Problem details – Only the line with "unified entry and" and the lines after it, through the end of the material, belong in the answer; repeat them exactly.

(Data shown Opens)

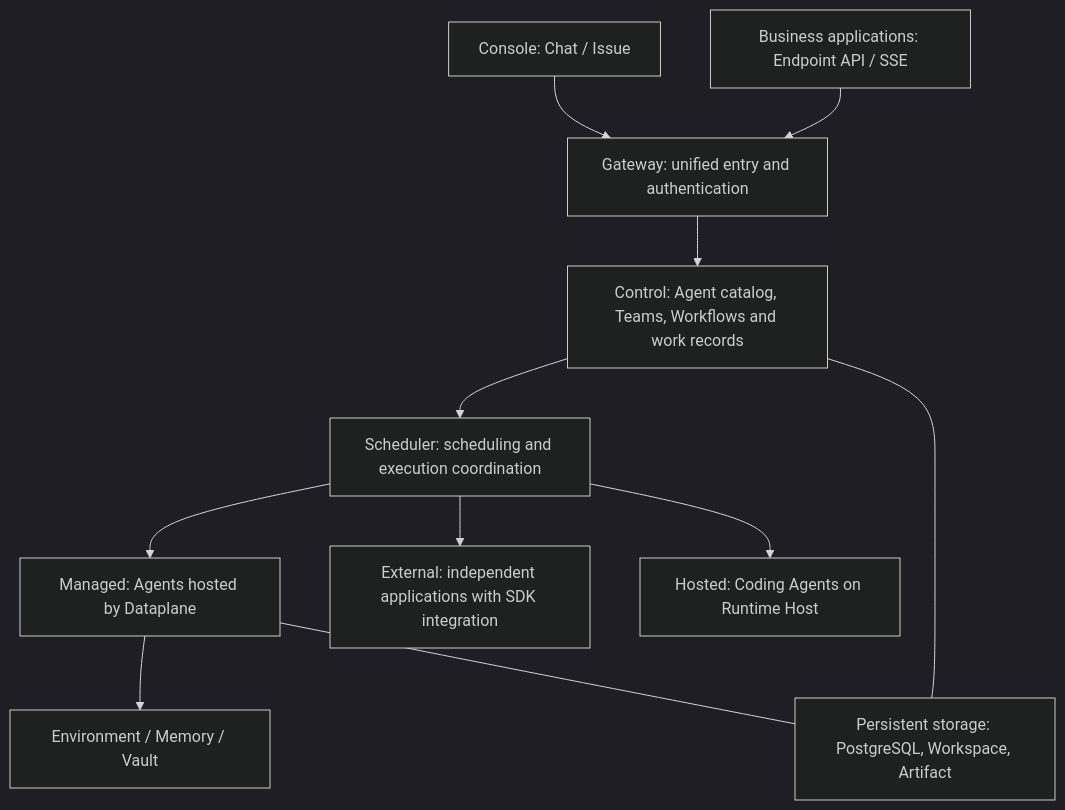
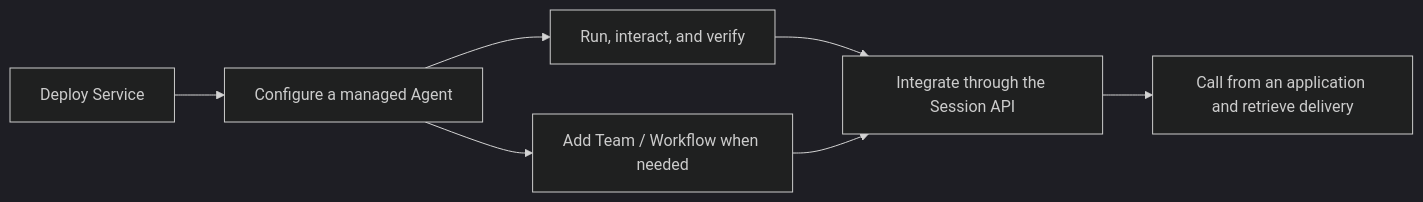
One commit to nexora-dev200/agentscope-java changed the diagram in docs/v2/en/service/index.md. Above: the diagram before and after it, drawn with Mermaid (dark theme). The commit also changed other lines of this file and 2424 other files, not shown here.

````diff
--- a/docs/v2/en/service/index.md
+++ b/docs/v2/en/service/index.md
@@ -14,13 +45,9 @@
 ```mermaid
-flowchart TB
-  U["Console: Chat / Issue"] --> G["Gateway: unified entry and authentication"]
-  A["Business applications: Endpoint API / SSE"] --> G
-  G --> C["Control: Agent catalog, Teams, Workflows and work records"]
-  C --> S["Scheduler: scheduling and execution coordination"]
-  S --> M["Managed: Agents hosted by Dataplane"]
-  S --> E["External: independent applications with SDK integration"]
-  S --> H["Hosted: Coding Agents on Runtime Host"]
-  M --> R["Environment / Memory / Vault"]
-  C --- P["Persistent storage: PostgreSQL, Workspace, Artifact"]
-  M --- P
+flowchart LR
+    D["Deploy Service"] --> A["Configure a managed Agent"]
+    A --> S["Run, interact, and verify"]
+    S --> E["Integrate through the Session API"]
+    E --> B["Call from an application and retrieve delivery"]
+    A --> C["Add Team / Workflow when needed"]
+    C --> E
 ```
````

(Data shown Closes)

Response area –
-  U["Console: Chat / Issue"] --> G["Gateway: unified entry and authentication"]
-  A["Business applications: Endpoint API / SSE"] --> G
-  G --> C["Control: Agent catalog, Teams, Workflows and work records"]
-  C --> S["Scheduler: scheduling and execution coordination"]
-  S --> M["Managed: Agents hosted by Dataplane"]
-  S --> E["External: independent applications with SDK integration"]
-  S --> H["Hosted: Coding Agents on Runtime Host"]
-  M --> R["Environment / Memory / Vault"]
-  C --- P["Persistent storage: PostgreSQL, Workspace, Artifact"]
-  M --- P
+flowchart LR
+    D["Deploy Service"] --> A["Configure a managed Agent"]
+    A --> S["Run, interact, and verify"]
+    S --> E["Integrate through the Session API"]
+    E --> B["Call from an application and retrieve delivery"]
+    A --> C["Add Team / Workflow when needed"]
+    C --> E
 ```
````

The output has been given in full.